___ Given data
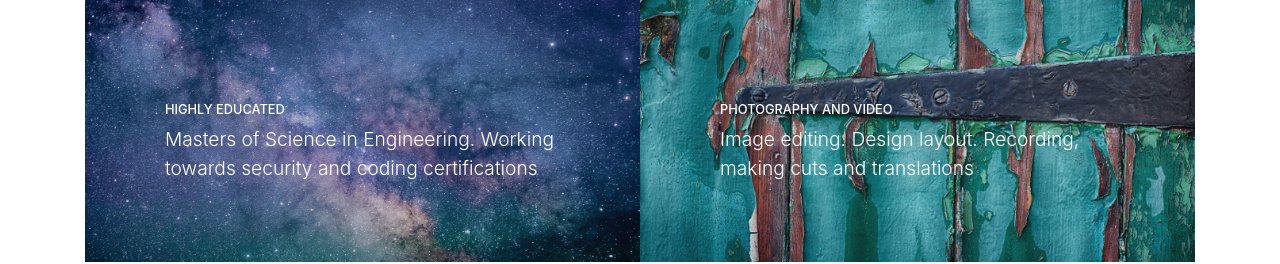
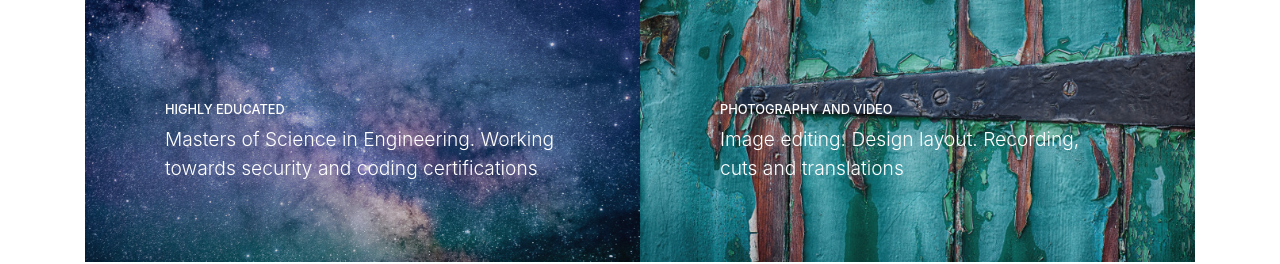
Before and after one commit to aspenoeld/aspenoeld.github.io, a website with bundled scripts: page index.html in a window 1280 px wide. Shown: the part 2940-3204 px from the top of the page. Built offline with nearby package versions, Linux system fonts and the light colour scheme.

Commit message:
Update index.html

```diff
--- a/index.html
+++ b/index.html
@@ -194,7 +194,7 @@
               <span class="caption">
                 <span class="caption-content">
                   <h2>Photography and Video </h2>
-		  <p class="mb-0">Image editing. Design layout. Recording, making cuts and translations </p>
+		  <p class="mb-0">Image editing. Design layout. Recording, cuts and translations </p>
 		</span>
               </span>
               <img class="img-fluid" src="img/portfolio-4.jpg" alt="">
```
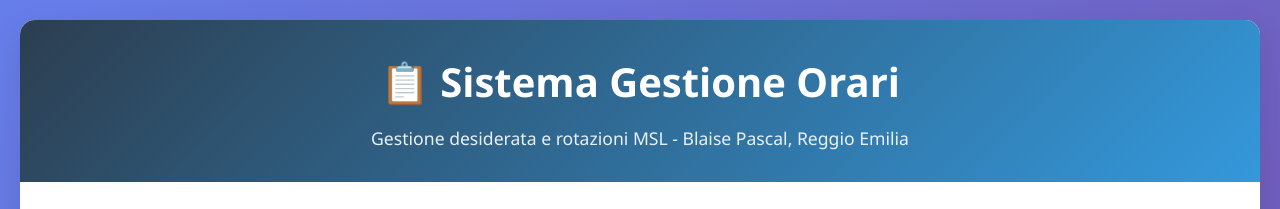
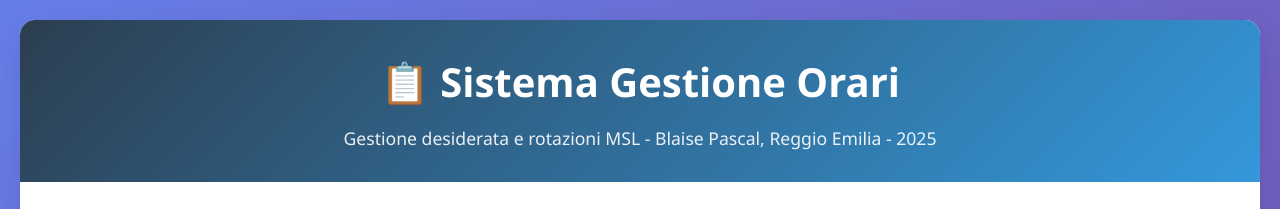
Before and after one commit to Pontoriero/desiderata2, a plain HTML site: page index.html in a window 1280 px wide. Shown: the top 209 px of the page. Drawn offline with Linux system fonts and the light colour scheme.

Commit message:
prova commit

```diff
--- a/index.html
+++ b/index.html
@@ -10,7 +10,7 @@
     <div class="container">
         <div class="header">
             <h1>📋 Sistema Gestione Orari</h1>
-            <p>Gestione desiderata e rotazioni MSL - Blaise Pascal, Reggio Emilia</p>
+            <p>Gestione desiderata e rotazioni MSL - Blaise Pascal, Reggio Emilia - 2025</p>
         </div>
 
         <div class="main-content">
```
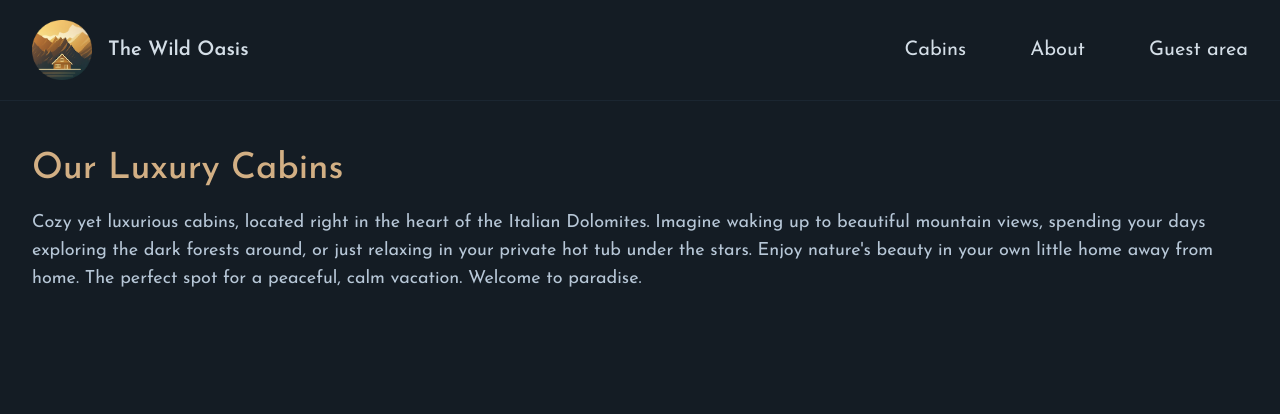
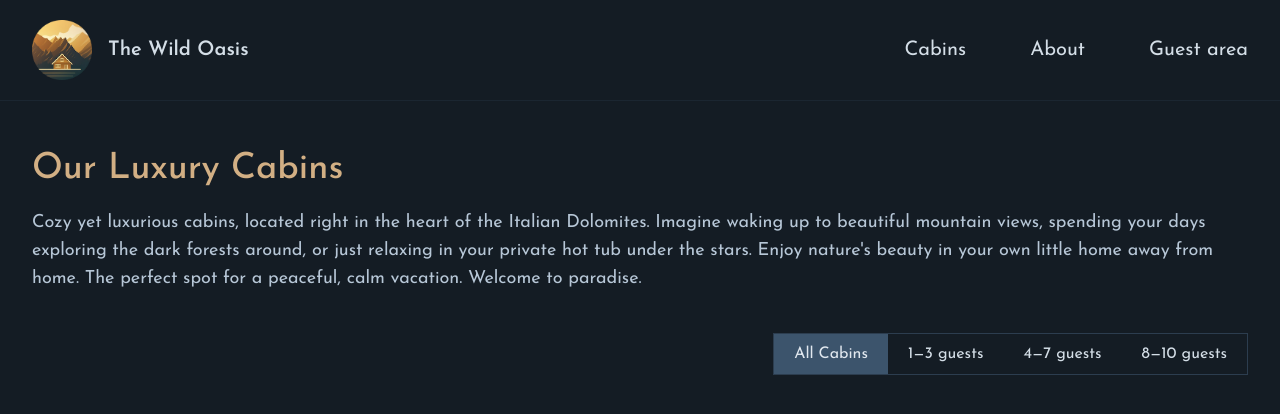
Before and after one commit to ZiadRefaey/WildOasisNextjs, a Next.js app: page /cabins in a window 1280 px wide. Shown: the top 414 px of the page. Built offline with nearby package versions, Linux system fonts and the light colour scheme; no server answers; the database is empty.

Commit message:
sharing state between cclient and server for filtering

```diff
--- a/app/_components/CabinList.js
+++ b/app/_components/CabinList.js
@@ -2,12 +2,22 @@ import React from "react";
 import CabinCard from "./CabinCard";
 import { getCabins } from "../_lib/data-service";
 
-export default async function CabinList() {
+export default async function CabinList({ filter }) {
   const cabins = await getCabins();
   if (!cabins.length) return null;
+  let displayedCabins;
+  if (filter === "all") displayedCabins = cabins;
+  if (filter === "small")
+    displayedCabins = cabins.filter((cabin) => cabin.maxCapacity <= 3);
+  if (filter === "medium")
+    displayedCabins = cabins.filter(
+      (cabin) => cabin.maxCapacity >= 4 && cabin.maxCapacity < 8
+    );
+  if (filter === "large")
+    displayedCabins = cabins.filter((cabin) => cabin.maxCapacity >= 8);
   return (
     <div className="grid sm:grid-cols-1 md:grid-cols-2 gap-8 lg:gap-12 xl:gap-14">
-      {cabins.map((cabin) => (
+      {displayedCabins.map((cabin) => (
         <CabinCard cabin={cabin} key={cabin.id} />
       ))}
     </div>
--- /dev/null
+++ b/app/_components/Filter.js
@@ -0,0 +1,61 @@
+"use client";
+
+import { usePathname, useRouter, useSearchParams } from "next/navigation";
+
+export default function Filter() {
+  const searchParams = useSearchParams();
+  const router = useRouter();
+  const pathname = usePathname();
+
+  const activeFilter = searchParams.get("capacity") ?? "all";
+
+  function handleFilter(filter) {
+    const params = new URLSearchParams(searchParams);
+    params.set("capacity", filter);
+    router.replace(`${pathname}?${params.toString()}`, { scroll: false });
+  }
+  return (
+    <div className="border border-primary-800 flex">
+      <Button
+        filter={"all"}
+        handleFilter={handleFilter}
+        activeFilter={activeFilter}
+      >
+        All Cabins
+      </Button>
+      <Button
+        filter={"small"}
+        handleFilter={handleFilter}
+        activeFilter={activeFilter}
+      >
+        1&mdash;3 guests
+      </Button>
+      <Button
+        filter={"medium"}
+        handleFilter={handleFilter}
+        activeFilter={activeFilter}
+      >
+        4&mdash;7 guests
+      </Button>
+      <Button
+        filter={"large"}
+        handleFilter={handleFilter}
+        activeFilter={activeFilter}
+      >
+        8&mdash;10 guests
+      </Button>
+    </div>
+  );
+}
+function Button({ filter, handleFilter, activeFilter, children }) {
+  return (
+    <button
+      onClick={() => handleFilter(filter)}
+      className={`px-5 py-2 hover:bg-primary-700 ${
+        filter === activeFilter ? "bg-primary-700 text-primary-50" : ""
+      }`}
+    >
+      {children}
+    </button>
+  );
+}
--- a/app/cabins/page.js
+++ b/app/cabins/page.js
@@ -1,15 +1,15 @@
 import { Suspense } from "react";
 import CabinList from "../_components/CabinList";
 import Spinner from "../_components/Spinner";
+import Filter from "../_components/Filter";
 
 export const metadata = {
   title: "Cabins",
 };
 export const revalidate = 0;
 
-export default function Page() {
-  // CHANGE
-
+export default function Page({ searchParams }) {
+  const filter = searchParams?.capacity ?? "all";
   return (
     <div>
       <h1 className="text-4xl mb-5 text-accent-400 font-medium">
@@ -23,8 +23,11 @@ export default function Page() {
         home away from home. The perfect spot for a peaceful, calm vacation.
         Welcome to paradise.
       </p>
-      <Suspense fallback={<Spinner />}>
-        <CabinList />
+      <div className="flex justify-end mb-8">
+        <Filter />
+      </div>
+      <Suspense fallback={<Spinner />} key={filter}>
+        <CabinList filter={filter} />
       </Suspense>
     </div>
   );
```
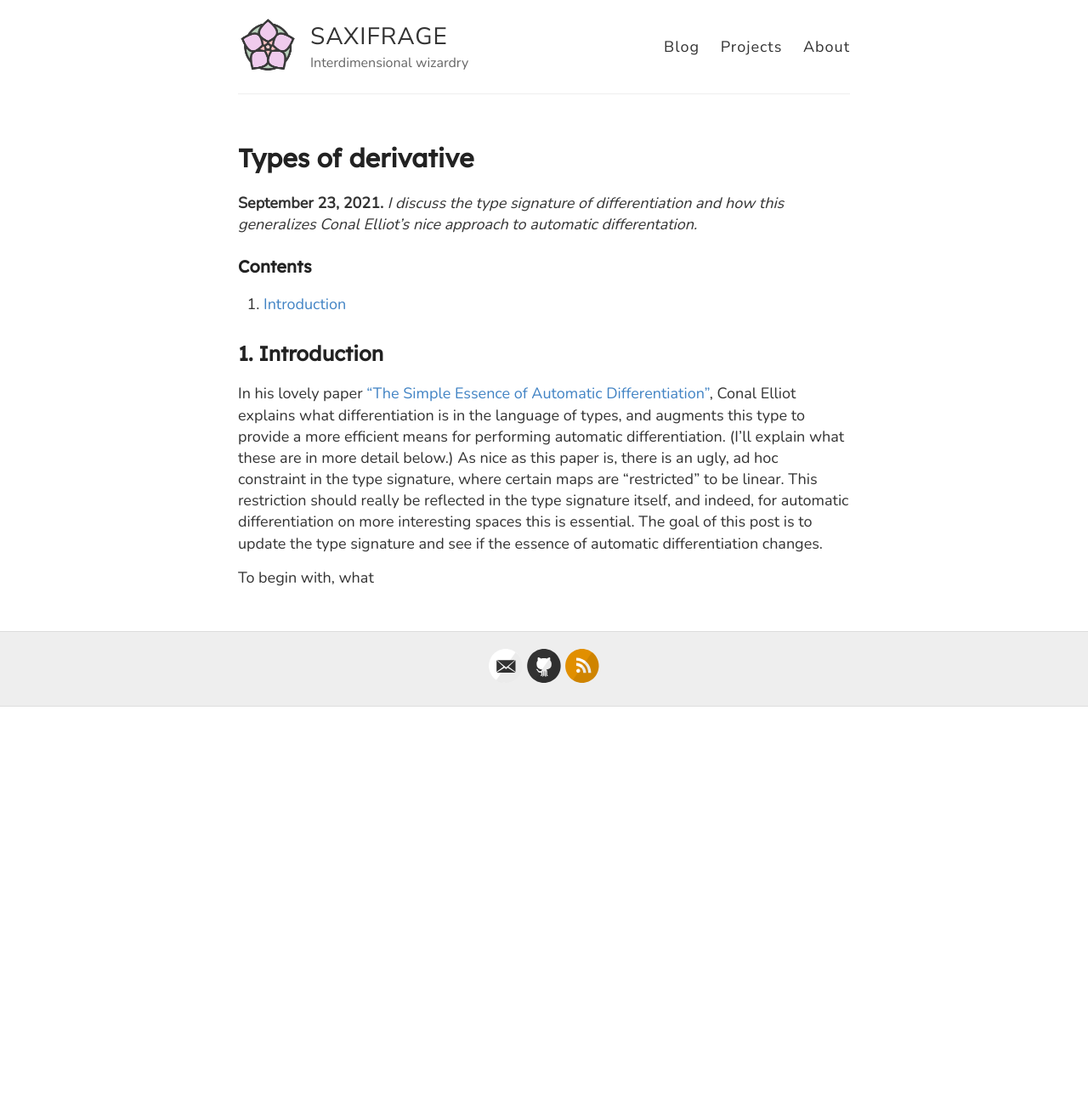
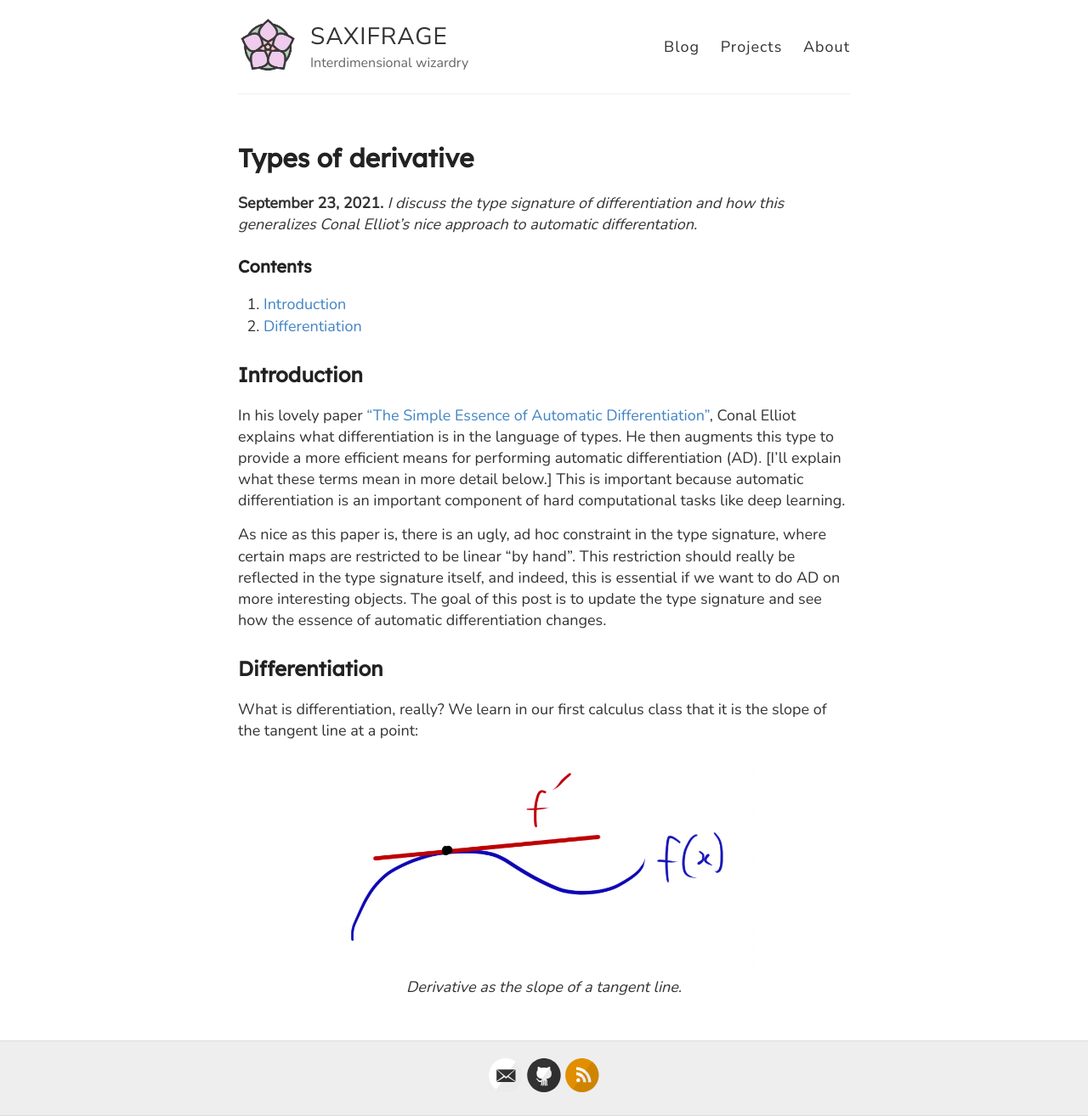
Before and after one commit to heptarch/heptarch.github.io, a Jekyll site: the page built from drafts/type-diff.md, in a window 1280 px wide. Shown: the whole page at 85% size. Built offline with Jekyll 4.4.1, drawn with Linux system fonts in a browser that asks for light colours; our own code applies the rules of GitHub Pages for plain Markdown files; a script that is not in the unit is left out; before the commit the page ends 900 px from its top, so only the background shows below that.

Commit message:
Add image to type-diff

```diff
--- a/drafts/type-diff.md
+++ b/drafts/type-diff.md
@@ -14,19 +14,34 @@ date:  2021-09-22
 ### Contents
 
 1. <a href="#sec-1">Introduction</a>
+2. <a href="#sec-2">Differentiation</a>
 
-## 1. Introduction <a id="sec-1" name="sec-1"></a>
+## Introduction <a id="sec-1" name="sec-1"></a>
 
 In his lovely paper ["The Simple Essence of Automatic Differentiation"](https://arxiv.org/abs/1804.00746), Conal Elliot
-explains what differentiation is in the language of types, and
+explains what differentiation is in the language of types. He then
 augments this type to provide a more efficient means for performing
-automatic differentiation. (I'll explain what these are in more detail
-below.) As nice as this paper is, there is an ugly, ad hoc constraint
-in the type signature, where certain maps are "restricted" to be
-linear. This restriction should really be reflected in the type
-signature itself, and indeed, for automatic differentiation on more
-interesting spaces this is essential. The goal of this post is to
-update the type signature and see if the essence of automatic
-differentiation changes.
+automatic differentiation (AD). [I'll explain what these terms mean in more detail
+below.] This is important because automatic differentiation is an
+important component of hard computational tasks like deep learning.
 
-To begin with, what
+As nice as this paper is, there is an ugly, ad hoc constraint
+in the type signature, where certain maps are restricted to be
+linear "by hand". This restriction should really be reflected in the type
+signature itself, and indeed, this is essential if we want to do AD on
+more interesting objects. The goal of this post is to update the type
+signature and see how the essence of automatic differentiation changes.
+
+## Differentiation <a id="sec-2" name="sec-2"></a>
+
+What is differentiation, really? We learn in our first calculus class
+that it is the slope of the tangent line at a point:
+
+<figure>
+<div style="text-align:center">
+<img src="/img/type-diff-1.png" width="500 px"/>
+<figcaption>
+<i>Derivative as the slope of a tangent line.</i>
+</figcaption>
+</div>
+</figure>
```
Also changed, not shown: img/type-diff-1.png (added), 3 other files.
______
*Task*.
In the copy, no pictures should appear; the records themselves must be repeated exactly.

*Solution*.
Before and after one commit to aspenoeld/aspenoeld.github.io, a website with bundled scripts: page index.html in a window 1280 px wide. Shown: the part 2940-3204 px from the top of the page. Built offline with nearby package versions, Linux system fonts and the light colour scheme.

Commit message:
Update index.html

```diff
--- a/index.html
+++ b/index.html
@@ -194,7 +194,7 @@
               <span class="caption">
                 <span class="caption-content">
                   <h2>Photography and Video </h2>
-		  <p class="mb-0">Image editing. Design layout. Recording, making cuts and translations </p>
+		  <p class="mb-0">Image editing. Design layout. Recording, cuts and translations </p>
 		</span>
               </span>
               <img class="img-fluid" src="img/portfolio-4.jpg" alt="">
```
Before and after one commit to Pontoriero/desiderata2, a plain HTML site: page index.html in a window 1280 px wide. Shown: the top 209 px of the page. Drawn offline with Linux system fonts and the light colour scheme.

Commit message:
prova commit

```diff
--- a/index.html
+++ b/index.html
@@ -10,7 +10,7 @@
     <div class="container">
         <div class="header">
             <h1>📋 Sistema Gestione Orari</h1>
-            <p>Gestione desiderata e rotazioni MSL - Blaise Pascal, Reggio Emilia</p>
+            <p>Gestione desiderata e rotazioni MSL - Blaise Pascal, Reggio Emilia - 2025</p>
         </div>
 
         <div class="main-content">
```
Before and after one commit to ZiadRefaey/WildOasisNextjs, a Next.js app: page /cabins in a window 1280 px wide. Shown: the top 414 px of the page. Built offline with nearby package versions, Linux system fonts and the light colour scheme; no server answers; the database is empty.

Commit message:
sharing state between cclient and server for filtering

```diff
--- a/app/_components/CabinList.js
+++ b/app/_components/CabinList.js
@@ -2,12 +2,22 @@ import React from "react";
 import CabinCard from "./CabinCard";
 import { getCabins } from "../_lib/data-service";
 
-export default async function CabinList() {
+export default async function CabinList({ filter }) {
   const cabins = await getCabins();
   if (!cabins.length) return null;
+  let displayedCabins;
+  if (filter === "all") displayedCabins = cabins;
+  if (filter === "small")
+    displayedCabins = cabins.filter((cabin) => cabin.maxCapacity <= 3);
+  if (filter === "medium")
+    displayedCabins = cabins.filter(
+      (cabin) => cabin.maxCapacity >= 4 && cabin.maxCapacity < 8
+    );
+  if (filter === "large")
+    displayedCabins = cabins.filter((cabin) => cabin.maxCapacity >= 8);
   return (
     <div className="grid sm:grid-cols-1 md:grid-cols-2 gap-8 lg:gap-12 xl:gap-14">
-      {cabins.map((cabin) => (
+      {displayedCabins.map((cabin) => (
         <CabinCard cabin={cabin} key={cabin.id} />
       ))}
     </div>
--- /dev/null
+++ b/app/_components/Filter.js
@@ -0,0 +1,61 @@
+"use client";
+
+import { usePathname, useRouter, useSearchParams } from "next/navigation";
+
+export default function Filter() {
+  const searchParams = useSearchParams();
+  const router = useRouter();
+  const pathname = usePathname();
+
+  const activeFilter = searchParams.get("capacity") ?? "all";
+
+  function handleFilter(filter) {
+    const params = new URLSearchParams(searchParams);
+    params.set("capacity", filter);
+    router.replace(`${pathname}?${params.toString()}`, { scroll: false });
+  }
+  return (
+    <div className="border border-primary-800 flex">
+      <Button
+        filter={"all"}
+        handleFilter={handleFilter}
+        activeFilter={activeFilter}
+      >
+        All Cabins
+      </Button>
+      <Button
+        filter={"small"}
+        handleFilter={handleFilter}
+        activeFilter={activeFilter}
+      >
+        1&mdash;3 guests
+      </Button>
+      <Button
+        filter={"medium"}
+        handleFilter={handleFilter}
+        activeFilter={activeFilter}
+      >
+        4&mdash;7 guests
+      </Button>
+      <Button
+        filter={"large"}
+        handleFilter={handleFilter}
+        activeFilter={activeFilter}
+      >
+        8&mdash;10 guests
+      </Button>
+    </div>
+  );
+}
+function Button({ filter, handleFilter, activeFilter, children }) {
+  return (
+    <button
+      onClick={() => handleFilter(filter)}
+      className={`px-5 py-2 hover:bg-primary-700 ${
+        filter === activeFilter ? "bg-primary-700 text-primary-50" : ""
+      }`}
+    >
+      {children}
+    </button>
+  );
+}
--- a/app/cabins/page.js
+++ b/app/cabins/page.js
@@ -1,15 +1,15 @@
 import { Suspense } from "react";
 import CabinList from "../_components/CabinList";
 import Spinner from "../_components/Spinner";
+import Filter from "../_components/Filter";
 
 export const metadata = {
   title: "Cabins",
 };
 export const revalidate = 0;
 
-export default function Page() {
-  // CHANGE
-
+export default function Page({ searchParams }) {
+  const filter = searchParams?.capacity ?? "all";
   return (
     <div>
       <h1 className="text-4xl mb-5 text-accent-400 font-medium">
@@ -23,8 +23,11 @@ export default function Page() {
         home away from home. The perfect spot for a peaceful, calm vacation.
         Welcome to paradise.
       </p>
-      <Suspense fallback={<Spinner />}>
-        <CabinList />
+      <div className="flex justify-end mb-8">
+        <Filter />
+      </div>
+      <Suspense fallback={<Spinner />} key={filter}>
+        <CabinList filter={filter} />
       </Suspense>
     </div>
   );
```
Before and after one commit to heptarch/heptarch.github.io, a Jekyll site: the page built from drafts/type-diff.md, in a window 1280 px wide. Shown: the whole page at 85% size. Built offline with Jekyll 4.4.1, drawn with Linux system fonts in a browser that asks for light colours; our own code applies the rules of GitHub Pages for plain Markdown files; a script that is not in the unit is left out; before the commit the page ends 900 px from its top, so only the background shows below that.

Commit message:
Add image to type-diff

```diff
--- a/drafts/type-diff.md
+++ b/drafts/type-diff.md
@@ -14,19 +14,34 @@ date:  2021-09-22
 ### Contents
 
 1. <a href="#sec-1">Introduction</a>
+2. <a href="#sec-2">Differentiation</a>
 
-## 1. Introduction <a id="sec-1" name="sec-1"></a>
+## Introduction <a id="sec-1" name="sec-1"></a>
 
 In his lovely paper ["The Simple Essence of Automatic Differentiation"](https://arxiv.org/abs/1804.00746), Conal Elliot
-explains what differentiation is in the language of types, and
+explains what differentiation is in the language of types. He then
 augments this type to provide a more efficient means for performing
-automatic differentiation. (I'll explain what these are in more detail
-below.) As nice as this paper is, there is an ugly, ad hoc constraint
-in the type signature, where certain maps are "restricted" to be
-linear. This restriction should really be reflected in the type
-signature itself, and indeed, for automatic differentiation on more
-interesting spaces this is essential. The goal of this post is to
-update the type signature and see if the essence of automatic
-differentiation changes.
+automatic differentiation (AD). [I'll explain what these terms mean in more detail
+below.] This is important because automatic differentiation is an
+important component of hard computational tasks like deep learning.
 
-To begin with, what
+As nice as this paper is, there is an ugly, ad hoc constraint
+in the type signature, where certain maps are restricted to be
+linear "by hand". This restriction should really be reflected in the type
+signature itself, and indeed, this is essential if we want to do AD on
+more interesting objects. The goal of this post is to update the type
+signature and see how the essence of automatic differentiation changes.
+
+## Differentiation <a id="sec-2" name="sec-2"></a>
+
+What is differentiation, really? We learn in our first calculus class
+that it is the slope of the tangent line at a point:
+
+<figure>
+<div style="text-align:center">
+<img src="/img/type-diff-1.png" width="500 px"/>
+<figcaption>
+<i>Derivative as the slope of a tangent line.</i>
+</figcaption>
+</div>
+</figure>
```
Also changed, not shown: img/type-diff-1.png (added), 3 other files.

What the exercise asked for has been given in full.